3.) St. Olga- murderer and cold-hearted torturer turned saint. St. Olga is venerated as the saint of widow and converts. She is the first canonized Russian saint. However, she clearly was not the type of person anyone would imagine becoming a saint. St. Olga was a princess who was the first documented female ruler of Russia.
Her husband, Igor I, was a prince of Kiev and was killed in 945 by those serving under him. Olga became the regent of the grand principality of Kiev because her son was still a minor at the time of Igor’s death. St. Olga set out for revenge against those who killed her husband. She had the murderers captured and scalded to death. But, she did not stop there. She had hundreds of people murdered who belonged to the tribe her husband’s murderers were members of. She is said to have ordered the execution of 5,000 men at a feast held in her remembrance.
St. Olga converted to Christianity and was baptized between 945 and 957 after being touched by the majesty and awe of the liturgy, despite her son’s disapproval. After her son took control of the country, she requested archbishops and priests to be appointed to her country but her son was a pagan and the Holy Roman Emperor accused her of lying and trickery and refused. But, she secretly kept a Catholic priest near her at all times and upon her death in 969, her son did allow a Christian burial rather than a pagan celebration. Her grandson, Vladimir, would later take control and make Christianity the official religion of the nation in the 980s.
Lesson: Even when we choose to let anger, vengeance, and retaliation take over our actions, despite how ugly our past may be and how many people we have hurt God touches even the hardest of hearts.
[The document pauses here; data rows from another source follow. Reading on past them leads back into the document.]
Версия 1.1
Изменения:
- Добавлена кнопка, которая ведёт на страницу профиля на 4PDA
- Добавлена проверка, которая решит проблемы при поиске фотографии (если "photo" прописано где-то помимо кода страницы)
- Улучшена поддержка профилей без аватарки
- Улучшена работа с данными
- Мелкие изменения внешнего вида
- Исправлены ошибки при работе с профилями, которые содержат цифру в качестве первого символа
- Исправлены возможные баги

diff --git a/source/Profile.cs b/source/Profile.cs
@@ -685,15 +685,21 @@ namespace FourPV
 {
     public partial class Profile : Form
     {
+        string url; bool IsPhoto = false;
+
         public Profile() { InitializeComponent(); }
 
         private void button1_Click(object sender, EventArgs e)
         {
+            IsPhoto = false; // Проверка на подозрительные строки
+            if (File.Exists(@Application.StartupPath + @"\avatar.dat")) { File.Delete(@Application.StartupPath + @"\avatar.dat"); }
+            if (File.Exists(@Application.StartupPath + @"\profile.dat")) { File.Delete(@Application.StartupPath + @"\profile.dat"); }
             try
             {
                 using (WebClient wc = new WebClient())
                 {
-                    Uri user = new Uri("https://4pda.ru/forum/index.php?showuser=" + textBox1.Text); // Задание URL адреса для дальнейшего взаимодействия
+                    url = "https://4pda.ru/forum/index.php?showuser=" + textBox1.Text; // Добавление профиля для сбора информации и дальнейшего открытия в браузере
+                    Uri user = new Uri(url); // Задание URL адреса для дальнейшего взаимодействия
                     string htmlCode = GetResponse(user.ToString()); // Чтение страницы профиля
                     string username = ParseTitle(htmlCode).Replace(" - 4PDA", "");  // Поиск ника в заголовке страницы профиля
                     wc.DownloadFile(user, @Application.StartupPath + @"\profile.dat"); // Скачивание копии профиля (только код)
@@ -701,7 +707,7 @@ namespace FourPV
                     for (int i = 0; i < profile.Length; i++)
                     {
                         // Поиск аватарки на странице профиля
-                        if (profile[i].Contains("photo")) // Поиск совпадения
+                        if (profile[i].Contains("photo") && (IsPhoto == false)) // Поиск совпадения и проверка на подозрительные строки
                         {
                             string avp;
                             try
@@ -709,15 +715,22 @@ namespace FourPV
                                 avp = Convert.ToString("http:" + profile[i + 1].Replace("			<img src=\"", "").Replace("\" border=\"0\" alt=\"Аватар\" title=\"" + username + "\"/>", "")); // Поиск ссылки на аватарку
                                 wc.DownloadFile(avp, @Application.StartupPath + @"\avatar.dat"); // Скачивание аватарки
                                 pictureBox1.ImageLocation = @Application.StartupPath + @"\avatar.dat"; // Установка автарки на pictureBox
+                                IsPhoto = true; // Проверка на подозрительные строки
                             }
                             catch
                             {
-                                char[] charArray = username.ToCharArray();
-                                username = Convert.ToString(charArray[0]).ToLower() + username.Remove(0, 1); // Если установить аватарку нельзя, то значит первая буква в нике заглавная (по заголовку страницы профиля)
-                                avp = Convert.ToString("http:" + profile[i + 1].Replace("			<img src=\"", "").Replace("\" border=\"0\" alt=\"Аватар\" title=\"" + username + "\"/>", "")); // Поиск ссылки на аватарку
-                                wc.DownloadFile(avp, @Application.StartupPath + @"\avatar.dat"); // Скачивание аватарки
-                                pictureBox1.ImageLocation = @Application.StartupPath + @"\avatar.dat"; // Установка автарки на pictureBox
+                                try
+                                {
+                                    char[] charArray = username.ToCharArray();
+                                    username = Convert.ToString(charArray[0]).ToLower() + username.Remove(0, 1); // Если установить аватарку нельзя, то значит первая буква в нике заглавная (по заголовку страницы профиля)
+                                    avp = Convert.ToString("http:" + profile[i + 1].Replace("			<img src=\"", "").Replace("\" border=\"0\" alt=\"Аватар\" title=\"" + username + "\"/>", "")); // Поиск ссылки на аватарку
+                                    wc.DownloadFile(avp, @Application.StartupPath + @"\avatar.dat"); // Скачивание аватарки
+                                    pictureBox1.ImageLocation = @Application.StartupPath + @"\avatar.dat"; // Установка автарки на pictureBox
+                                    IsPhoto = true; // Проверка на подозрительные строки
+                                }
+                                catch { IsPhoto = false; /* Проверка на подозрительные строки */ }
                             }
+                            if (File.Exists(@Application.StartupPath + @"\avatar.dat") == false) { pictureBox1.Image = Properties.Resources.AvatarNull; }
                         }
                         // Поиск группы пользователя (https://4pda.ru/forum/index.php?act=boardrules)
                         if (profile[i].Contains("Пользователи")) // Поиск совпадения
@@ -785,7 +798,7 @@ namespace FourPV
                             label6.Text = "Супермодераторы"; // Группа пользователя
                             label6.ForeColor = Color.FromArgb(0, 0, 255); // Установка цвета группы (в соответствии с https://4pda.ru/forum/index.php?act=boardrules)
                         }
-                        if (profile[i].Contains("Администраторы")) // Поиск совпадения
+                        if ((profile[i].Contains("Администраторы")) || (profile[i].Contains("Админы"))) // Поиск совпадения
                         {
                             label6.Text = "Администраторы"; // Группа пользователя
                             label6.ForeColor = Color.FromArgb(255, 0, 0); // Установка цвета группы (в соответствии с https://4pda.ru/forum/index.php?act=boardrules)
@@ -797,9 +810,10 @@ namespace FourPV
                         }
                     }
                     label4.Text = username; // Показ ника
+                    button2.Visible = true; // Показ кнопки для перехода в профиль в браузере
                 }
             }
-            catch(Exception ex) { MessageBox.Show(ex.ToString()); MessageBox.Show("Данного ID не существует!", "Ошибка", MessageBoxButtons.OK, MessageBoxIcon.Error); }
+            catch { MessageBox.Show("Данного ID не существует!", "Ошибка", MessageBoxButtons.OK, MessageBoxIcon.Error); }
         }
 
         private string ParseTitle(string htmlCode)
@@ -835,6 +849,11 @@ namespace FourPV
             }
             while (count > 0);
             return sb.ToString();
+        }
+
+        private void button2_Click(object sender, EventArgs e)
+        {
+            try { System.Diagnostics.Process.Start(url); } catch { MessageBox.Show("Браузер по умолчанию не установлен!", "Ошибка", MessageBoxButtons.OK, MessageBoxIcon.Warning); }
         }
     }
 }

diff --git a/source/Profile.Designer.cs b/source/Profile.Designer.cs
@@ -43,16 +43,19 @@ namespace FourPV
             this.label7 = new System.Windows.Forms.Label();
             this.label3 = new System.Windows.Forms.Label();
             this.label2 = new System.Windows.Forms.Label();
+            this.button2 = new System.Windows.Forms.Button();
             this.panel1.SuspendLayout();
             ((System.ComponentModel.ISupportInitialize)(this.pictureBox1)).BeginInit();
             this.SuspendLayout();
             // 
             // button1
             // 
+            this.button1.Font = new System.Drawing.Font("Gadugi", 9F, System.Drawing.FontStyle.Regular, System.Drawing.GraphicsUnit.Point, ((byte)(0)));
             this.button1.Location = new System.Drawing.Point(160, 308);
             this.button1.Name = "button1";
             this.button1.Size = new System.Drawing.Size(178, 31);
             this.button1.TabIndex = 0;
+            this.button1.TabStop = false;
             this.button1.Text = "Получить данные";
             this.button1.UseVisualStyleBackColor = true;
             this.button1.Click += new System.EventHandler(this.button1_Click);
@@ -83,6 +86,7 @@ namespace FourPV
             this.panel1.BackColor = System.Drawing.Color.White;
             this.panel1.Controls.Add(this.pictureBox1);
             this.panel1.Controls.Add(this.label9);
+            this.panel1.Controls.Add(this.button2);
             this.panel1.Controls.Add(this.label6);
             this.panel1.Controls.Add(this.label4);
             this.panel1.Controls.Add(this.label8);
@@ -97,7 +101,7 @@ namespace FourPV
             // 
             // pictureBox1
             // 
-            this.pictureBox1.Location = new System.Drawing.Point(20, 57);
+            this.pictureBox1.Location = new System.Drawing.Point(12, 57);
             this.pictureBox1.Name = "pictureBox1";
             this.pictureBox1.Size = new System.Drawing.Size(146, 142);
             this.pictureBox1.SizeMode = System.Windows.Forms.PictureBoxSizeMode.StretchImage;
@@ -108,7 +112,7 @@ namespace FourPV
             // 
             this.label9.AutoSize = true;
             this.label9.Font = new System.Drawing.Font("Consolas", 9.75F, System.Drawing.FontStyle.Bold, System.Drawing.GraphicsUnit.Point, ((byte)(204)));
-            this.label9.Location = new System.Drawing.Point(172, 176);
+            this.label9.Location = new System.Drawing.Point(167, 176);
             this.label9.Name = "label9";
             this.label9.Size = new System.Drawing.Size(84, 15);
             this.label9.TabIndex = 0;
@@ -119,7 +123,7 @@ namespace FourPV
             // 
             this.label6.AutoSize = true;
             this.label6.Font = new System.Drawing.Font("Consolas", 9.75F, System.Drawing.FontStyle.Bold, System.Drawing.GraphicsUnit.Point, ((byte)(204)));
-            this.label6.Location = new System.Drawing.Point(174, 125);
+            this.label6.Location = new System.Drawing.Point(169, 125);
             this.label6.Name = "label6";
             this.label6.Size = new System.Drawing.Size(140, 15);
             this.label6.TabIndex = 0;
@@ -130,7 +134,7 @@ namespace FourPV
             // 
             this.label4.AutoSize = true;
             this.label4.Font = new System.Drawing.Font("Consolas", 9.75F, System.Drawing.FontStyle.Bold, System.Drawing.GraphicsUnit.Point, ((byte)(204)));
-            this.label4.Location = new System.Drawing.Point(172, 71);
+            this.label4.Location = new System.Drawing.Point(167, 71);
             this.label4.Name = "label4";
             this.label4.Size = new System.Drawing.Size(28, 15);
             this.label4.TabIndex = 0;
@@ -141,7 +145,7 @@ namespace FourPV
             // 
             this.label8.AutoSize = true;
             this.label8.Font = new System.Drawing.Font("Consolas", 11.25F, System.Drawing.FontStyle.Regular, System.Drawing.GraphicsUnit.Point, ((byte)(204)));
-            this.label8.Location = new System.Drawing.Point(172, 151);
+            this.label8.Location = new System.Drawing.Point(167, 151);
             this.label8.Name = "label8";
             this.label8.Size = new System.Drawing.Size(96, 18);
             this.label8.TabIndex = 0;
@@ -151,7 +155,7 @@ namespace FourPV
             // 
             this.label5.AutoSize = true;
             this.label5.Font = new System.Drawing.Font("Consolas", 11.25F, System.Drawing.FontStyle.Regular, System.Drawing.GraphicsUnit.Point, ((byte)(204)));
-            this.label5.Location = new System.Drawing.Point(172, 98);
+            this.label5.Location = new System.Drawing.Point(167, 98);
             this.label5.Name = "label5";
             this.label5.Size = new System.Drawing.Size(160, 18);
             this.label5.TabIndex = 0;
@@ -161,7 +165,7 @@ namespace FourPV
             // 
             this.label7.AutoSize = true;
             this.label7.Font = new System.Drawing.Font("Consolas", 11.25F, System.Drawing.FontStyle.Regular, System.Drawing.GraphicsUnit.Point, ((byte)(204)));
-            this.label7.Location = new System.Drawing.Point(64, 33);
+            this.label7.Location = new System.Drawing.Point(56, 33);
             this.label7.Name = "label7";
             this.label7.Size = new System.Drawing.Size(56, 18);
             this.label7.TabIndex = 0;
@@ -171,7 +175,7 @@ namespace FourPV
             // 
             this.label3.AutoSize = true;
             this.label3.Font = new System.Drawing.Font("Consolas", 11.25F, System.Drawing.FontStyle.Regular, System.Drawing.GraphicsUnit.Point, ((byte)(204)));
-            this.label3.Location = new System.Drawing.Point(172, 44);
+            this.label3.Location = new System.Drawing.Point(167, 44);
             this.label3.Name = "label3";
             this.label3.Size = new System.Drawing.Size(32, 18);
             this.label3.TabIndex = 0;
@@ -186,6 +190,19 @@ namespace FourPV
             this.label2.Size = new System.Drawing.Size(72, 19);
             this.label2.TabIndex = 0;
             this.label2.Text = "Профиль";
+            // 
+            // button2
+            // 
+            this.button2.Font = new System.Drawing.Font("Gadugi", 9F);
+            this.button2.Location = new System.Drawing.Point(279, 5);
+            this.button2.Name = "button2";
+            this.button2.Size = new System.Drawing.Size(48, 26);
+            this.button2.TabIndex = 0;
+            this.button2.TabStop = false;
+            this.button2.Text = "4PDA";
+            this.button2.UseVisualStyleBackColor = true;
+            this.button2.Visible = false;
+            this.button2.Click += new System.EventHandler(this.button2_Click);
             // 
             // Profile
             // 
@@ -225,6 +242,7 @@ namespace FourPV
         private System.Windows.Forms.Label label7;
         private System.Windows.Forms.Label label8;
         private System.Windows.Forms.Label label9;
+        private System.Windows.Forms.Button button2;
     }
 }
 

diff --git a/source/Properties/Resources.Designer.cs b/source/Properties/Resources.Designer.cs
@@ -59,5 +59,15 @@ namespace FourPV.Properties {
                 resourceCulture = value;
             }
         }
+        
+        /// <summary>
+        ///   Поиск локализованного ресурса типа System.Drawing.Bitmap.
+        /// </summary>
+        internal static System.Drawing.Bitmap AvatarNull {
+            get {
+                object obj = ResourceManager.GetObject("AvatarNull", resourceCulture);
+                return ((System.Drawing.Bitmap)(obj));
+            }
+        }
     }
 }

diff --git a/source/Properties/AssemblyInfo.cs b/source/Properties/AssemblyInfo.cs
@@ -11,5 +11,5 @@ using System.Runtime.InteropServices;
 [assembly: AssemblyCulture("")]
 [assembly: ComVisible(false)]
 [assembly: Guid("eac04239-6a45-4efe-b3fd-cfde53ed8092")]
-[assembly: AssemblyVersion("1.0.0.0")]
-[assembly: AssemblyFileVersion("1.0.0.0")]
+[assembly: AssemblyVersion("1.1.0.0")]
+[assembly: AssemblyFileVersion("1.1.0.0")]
4.) St. Vladimir- He is the patron saint of Russian Catholics. He was the grandson of St. Olga. When civil war broke out between his half-brothers, he was forced to flee to Scandinavia. But, he did not stay long. He put together an army and returned to Kiev, capturing and murdering his own half-brother for power. He became the ruler of Russia after challenging and defeating his brother. As a ruler, he was known for his barbarism and immorality, much like his grandmother. He built a new temple to false gods and ordered the sacrifice of a father and son for the temple’s consecration. But, he became impressed and interested in Christianity because of Christianity’s progress and growth. After his conversion, he changed his life and became devoted to others becoming Christians. He brought Greek missionaries to Russia, led people to Christianity, built schools and even churches. He got rid of his 7 other wives (he had 8 wives at the time), tore down the pagan temple, and spent the rest of his life trying to convert Russians to Christianity.
Lesson: Those who have abused their power, lied and done horrific things to gain power and control can still turn around and follow God. They can be some of the greatest doors God uses to usher in Christianity to others.
5.) St. Mary of Egypt- Patron saint of penitents, prostitute. St. Mary ran away from home at the age of 12 and became a prostitute. She took so much delight in seducing men that it is said she didn’t even charge for her services most of the time. After being a prostitute and making a game out of seducing men for 17 years, she took an “anti-pilgrimage” to Jerusalem where she said she wanted to find more men to seduce. An unseen force is said to have stopped her from entering into the Church of the Holy Sepulchre and it was this event that caused her to discover her sins and become remorseful for her lifestyle. As a result, she prayed for forgiveness at a statue of the Blessed Mother and promised to give up her lifestyle. After this, she tried to enter the Church again and was allowed to enter. She later received absolution and Holy Communion.
Lesson: Those in sexual sins are loved by Christ and He seeks to love them, change their lives, and use them.